Suillus granulatus sometimes causes contact dermatitis to those who handle it.

See also[edit]


  • R.Phillips-Mushrooms 2006
  • Marcel Bonn-Mushrooms and Toadstools of Britain and North West Europe.
  1. ^ a b "GSD Species Synonymy: Suillus granulatus (L.) Roussel". Species Fungorum. CAB International. Missing or empty |url= (help)
  2. ^ Eppinger M. (2006). Field Guide to Mushrooms and Other Fungi of Britain and Europe. New Holland Publishers. p. 38. ISBN 978-1-84537-474-7.
  3. ^ McKnight VB, McKnight KH (1987). A Field Guide to Mushrooms: North America. Peterson Field Guides. Boston, Massachusetts: Houghton Mifflin. p. 208. ISBN 978-0-395-91090-0.
  4. ^ Linnaeus C (1753). "Tomus II". Species Plantarum (in Latin). Stockholm: Laurentii Salvii. p. 1177.
  5. ^ O'Reilly, Pat. "Fascinated by Fungi". First Nature.

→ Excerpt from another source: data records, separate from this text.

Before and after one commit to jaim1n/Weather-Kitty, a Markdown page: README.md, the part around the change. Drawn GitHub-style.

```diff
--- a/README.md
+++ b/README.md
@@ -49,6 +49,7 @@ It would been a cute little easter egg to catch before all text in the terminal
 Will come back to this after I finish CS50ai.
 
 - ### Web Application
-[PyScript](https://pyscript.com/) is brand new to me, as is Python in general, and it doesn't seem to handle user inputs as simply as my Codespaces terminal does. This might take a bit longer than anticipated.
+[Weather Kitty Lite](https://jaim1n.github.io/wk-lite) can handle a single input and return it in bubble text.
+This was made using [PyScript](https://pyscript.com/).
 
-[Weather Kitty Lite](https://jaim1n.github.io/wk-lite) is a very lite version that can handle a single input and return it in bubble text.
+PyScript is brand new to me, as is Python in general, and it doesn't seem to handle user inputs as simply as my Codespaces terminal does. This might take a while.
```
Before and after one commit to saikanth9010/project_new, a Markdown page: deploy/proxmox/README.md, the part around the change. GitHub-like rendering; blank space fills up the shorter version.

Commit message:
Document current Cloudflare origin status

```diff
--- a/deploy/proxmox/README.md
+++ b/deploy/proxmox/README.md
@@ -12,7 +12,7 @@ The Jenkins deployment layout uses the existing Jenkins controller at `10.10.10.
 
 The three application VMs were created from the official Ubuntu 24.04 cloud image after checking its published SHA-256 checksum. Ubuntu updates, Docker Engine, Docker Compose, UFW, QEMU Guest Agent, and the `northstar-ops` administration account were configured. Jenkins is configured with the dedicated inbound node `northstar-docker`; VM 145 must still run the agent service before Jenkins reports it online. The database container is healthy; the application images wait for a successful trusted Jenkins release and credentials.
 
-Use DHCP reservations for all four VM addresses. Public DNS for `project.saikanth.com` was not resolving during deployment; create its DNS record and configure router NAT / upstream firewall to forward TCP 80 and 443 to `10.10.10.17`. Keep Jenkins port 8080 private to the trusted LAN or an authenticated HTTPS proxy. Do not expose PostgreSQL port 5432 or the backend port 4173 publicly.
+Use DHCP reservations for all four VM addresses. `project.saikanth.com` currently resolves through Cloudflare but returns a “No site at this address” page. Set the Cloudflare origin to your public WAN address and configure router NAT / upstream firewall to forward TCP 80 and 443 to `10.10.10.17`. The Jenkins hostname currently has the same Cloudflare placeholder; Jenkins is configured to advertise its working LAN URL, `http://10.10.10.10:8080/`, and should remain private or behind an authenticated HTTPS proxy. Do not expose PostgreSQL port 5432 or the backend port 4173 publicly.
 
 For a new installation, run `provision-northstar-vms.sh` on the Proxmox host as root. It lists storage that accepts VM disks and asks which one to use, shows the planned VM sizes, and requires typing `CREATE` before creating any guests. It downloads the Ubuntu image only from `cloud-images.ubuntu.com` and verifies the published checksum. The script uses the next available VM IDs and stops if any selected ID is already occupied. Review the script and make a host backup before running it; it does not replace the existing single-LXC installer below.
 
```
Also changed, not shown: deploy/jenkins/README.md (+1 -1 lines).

Retrieved 26 October 2018.
  6. ^ a b Kuo, Michael. "Suillus granulatus". Mushroom Expert. Retrieved 26 October 2018.
  7. ^ Kuo, Michael. "The Genus Suillus". Mushroom Expert. Key 83. Retrieved 26 October 2018.
  8. ^ a b Min YJ, Park MS, Fong JJ, Seok SJ, Han S-K, Lim YW (2014). "Molecular Taxonomical Re-classification of the Genus Suillus Micheli ex S. F. Gray in South Korea". Mycobiology. 42 (3): 221–28. doi:10.5941/MYCO.2014.42.3.221. PMC 4206787. PMID 25346598.

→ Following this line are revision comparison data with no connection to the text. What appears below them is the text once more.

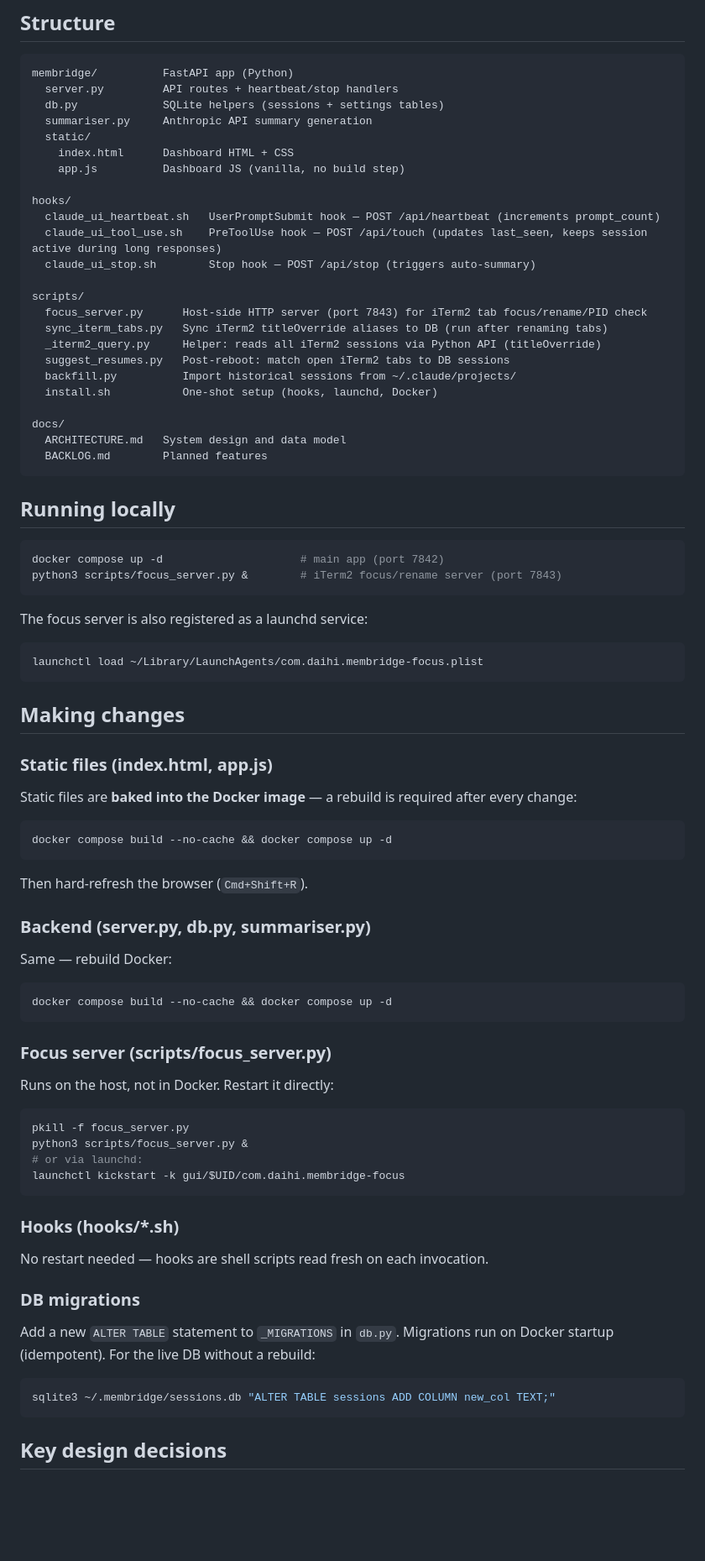
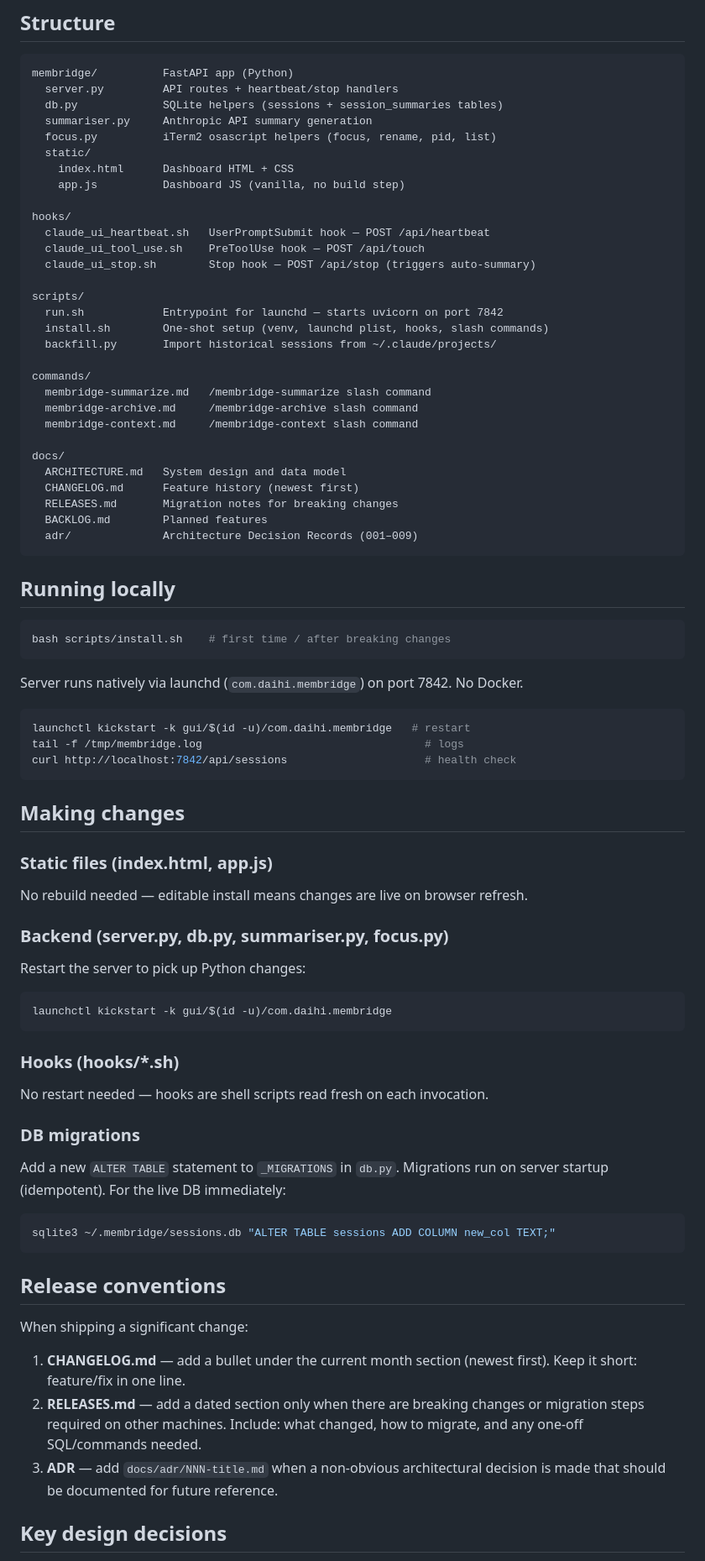
Before and after one commit to daithi-walker/membridge, a Markdown page: CLAUDE.md, the part around one of its changes. Shown at 84% size. Rendered like a GitHub page; blank space fills up the shorter version.

Commit message:
docs: rewrite CLAUDE.md for native host process + add release conventions
Co-Authored-By: Claude <noreply@anthropic.com>

````diff
--- a/CLAUDE.md
+++ b/CLAUDE.md
@@ -7,74 +7,77 @@ Local Claude Code session tracker. See README.md for full setup.
 ```
 membridge/          FastAPI app (Python)
   server.py         API routes + heartbeat/stop handlers
-  db.py             SQLite helpers (sessions + settings tables)
+  db.py             SQLite helpers (sessions + session_summaries tables)
   summariser.py     Anthropic API summary generation
+  focus.py          iTerm2 osascript helpers (focus, rename, pid, list)
   static/
     index.html      Dashboard HTML + CSS
     app.js          Dashboard JS (vanilla, no build step)
 
 hooks/
-  claude_ui_heartbeat.sh   UserPromptSubmit hook — POST /api/heartbeat (increments prompt_count)
-  claude_ui_tool_use.sh    PreToolUse hook — POST /api/touch (updates last_seen, keeps session active during long responses)
+  claude_ui_heartbeat.sh   UserPromptSubmit hook — POST /api/heartbeat
+  claude_ui_tool_use.sh    PreToolUse hook — POST /api/touch
   claude_ui_stop.sh        Stop hook — POST /api/stop (triggers auto-summary)
 
 scripts/
-  focus_server.py      Host-side HTTP server (port 7843) for iTerm2 tab focus/rename/PID check
-  sync_iterm_tabs.py   Sync iTerm2 titleOverride aliases to DB (run after renaming tabs)
-  _iterm2_query.py     Helper: reads all iTerm2 sessions via Python API (titleOverride)
-  suggest_resumes.py   Post-reboot: match open iTerm2 tabs to DB sessions
-  backfill.py          Import historical sessions from ~/.claude/projects/
-  install.sh           One-shot setup (hooks, launchd, Docker)
+  run.sh            Entrypoint for launchd — starts uvicorn on port 7842
+  install.sh        One-shot setup (venv, launchd plist, hooks, slash commands)
+  backfill.py       Import historical sessions from ~/.claude/projects/
+
+commands/
+  membridge-summarize.md   /membridge-summarize slash command
+  membridge-archive.md     /membridge-archive slash command
+  membridge-context.md     /membridge-context slash command
 
 docs/
   ARCHITECTURE.md   System design and data model
+  CHANGELOG.md      Feature history (newest first)
+  RELEASES.md       Migration notes for breaking changes
   BACKLOG.md        Planned features
+  adr/              Architecture Decision Records (001–009)
 ```
 
 ## Running locally
 
 ```bash
-docker compose up -d                     # main app (port 7842)
-python3 scripts/focus_server.py &        # iTerm2 focus/rename server (port 7843)
+bash scripts/install.sh    # first time / after breaking changes
 ```
 
-The focus server is also registered as a launchd service:
+Server runs natively via launchd (`com.daihi.membridge`) on port 7842. No Docker.
+
 ```bash
-launchctl load ~/Library/LaunchAgents/com.daihi.membridge-focus.plist
+launchctl kickstart -k gui/$(id -u)/com.daihi.membridge   # restart
+tail -f /tmp/membridge.log                                  # logs
+curl http://localhost:7842/api/sessions                     # health check
 ```
 
 ## Making changes
 
 ### Static files (index.html, app.js)
-Static files are **baked into the Docker image** — a rebuild is required after every change:
+No rebuild needed — editable install means changes are live on browser refresh.
+
+### Backend (server.py, db.py, summariser.py, focus.py)
+Restart the server to pick up Python changes:
 ```bash
-docker compose build --no-cache && docker compose up -d
-```
-Then hard-refresh the browser (`Cmd+Shift+R`).
-
-### Backend (server.py, db.py, summariser.py)
-Same — rebuild Docker:
-```bash
-docker compose build --no-cache && docker compose up -d
-```
-
-### Focus server (scripts/focus_server.py)
-Runs on the host, not in Docker. Restart it directly:
-```bash
-pkill -f focus_server.py
-python3 scripts/focus_server.py &
-# or via launchd:
-launchctl kickstart -k gui/$UID/com.daihi.membridge-focus
+launchctl kickstart -k gui/$(id -u)/com.daihi.membridge
 ```
 
 ### Hooks (hooks/*.sh)
 No restart needed — hooks are shell scripts read fresh on each invocation.
 
 ### DB migrations
-Add a new `ALTER TABLE` statement to `_MIGRATIONS` in `db.py`. Migrations run on Docker startup (idempotent). For the live DB without a rebuild:
+Add a new `ALTER TABLE` statement to `_MIGRATIONS` in `db.py`. Migrations run on server startup (idempotent). For the live DB immediately:
 ```bash
 sqlite3 ~/.membridge/sessions.db "ALTER TABLE sessions ADD COLUMN new_col TEXT;"
 ```
 
+## Release conventions
+
+When shipping a significant change:
+
+1. **CHANGELOG.md** — add a bullet under the current month section (newest first). Keep it short: feature/fix in one line.
+2. **RELEASES.md** — add a dated section only when there are breaking changes or migration steps required on other machines. Include: what changed, how to migrate, and any one-off SQL/commands needed.
+3. **ADR** — add `docs/adr/NNN-title.md` when a non-obvious architectural decision is made that should be documented for future reference.
+
 ## Key design decisions
 
````
Also changed, not shown: other parts of CLAUDE.md (+11 -62 lines).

  9. ^ Gadd, Geoffrey Michael (2010). "Metals, minerals and microbes: geomicrobiology and bioremediation". Microbiology. 156 (3): 609–643. doi:10.1099/mic.0.037143-0. PMID 20019082.
  10. ^ Richardson DM. (2000). Ecology and Biogeography of Pinus. Cambridge University Press. p. 334. ISBN 978-0-521-78910-3.
  11. ^ Simberloff D, Rejmanek M (2010). Encyclopedia of Biological Invasions. University of California Press. p. 470. ISBN 978-0-520-94843-3.
  12. ^ Reis FS, Stojković D, Barros L, Glamočlija J, Cirić A, Soković M, Martins A, Vasconcelos MH, Morales P, Ferreira IC (2014). "Can Suillus granulatus (L.) Roussel be classified as a functional food?" (PDF). Food & Function. 5 (11): 2861–9. doi:10.1039/C4FO00619D. hdl:10198/12054. PMID 25231126.

External links[edit]